---------- Data supplied ----------
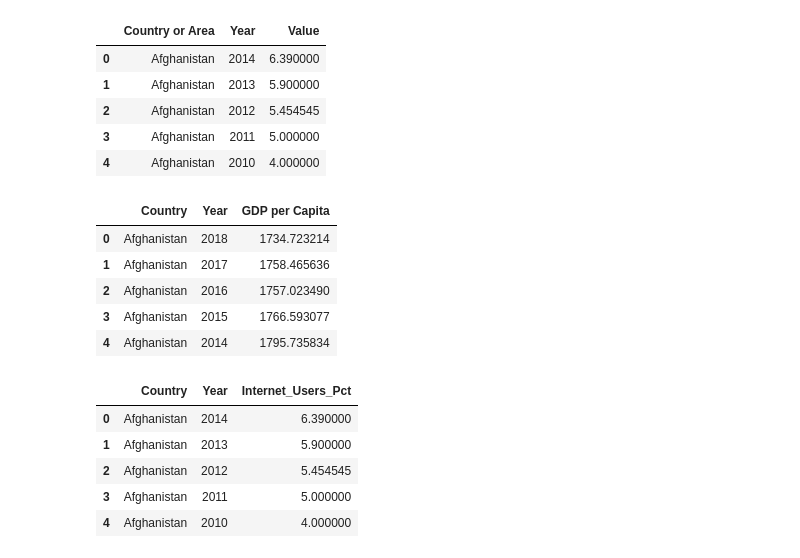
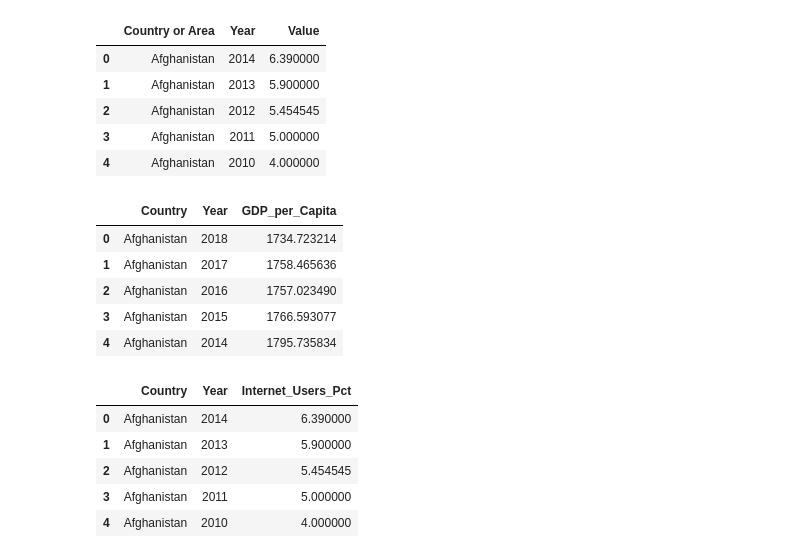
Before and after one commit to mtylerrobbins/gdp-and-internet-usage, a Jupyter notebook: notebooks/Untitled.ipynb, the cells around one changed output. Drawn from its saved outputs; the diff is of its cells as text; code cells hidden in the pictures.

```diff
--- a/notebooks/Untitled.ipynb
+++ b/notebooks/Untitled.ipynb
@@ -85,10 +109,11 @@ internet_df.head()
 | 3 | Afghanistan | 2011 | 5.000000 |
 | 4 | Afghanistan | 2010 | 4.000000 |
 # %%
-gdp_df = gdp_df.rename(columns = {"Country or Area":"Country", "Year":"Year","Value":"GDP per Capita"})
+#Change the columns for the GDP Per Capita data frame to ‘Country’, ‘Year’, and ‘GDP_Per_Capita’.
+gdp_df = gdp_df.rename(columns = {"Country or Area":"Country","Value":"GDP_per_Capita"})
 gdp_df.head()
 # %% [output]
-|  | Country | Year | GDP per Capita |
+|  | Country | Year | GDP_per_Capita |
 | 0 | Afghanistan | 2018 | 1734.723214 |
 | 1 | Afghanistan | 2017 | 1758.465636 |
 | 2 | Afghanistan | 2016 | 1757.023490 |
```
Also changed, not shown: parts of 50 cells of this notebook.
----------
**Aim of the task:** For the string "Area", give the number of lines in the data that contain it, and only that number.

**Answer space:** 2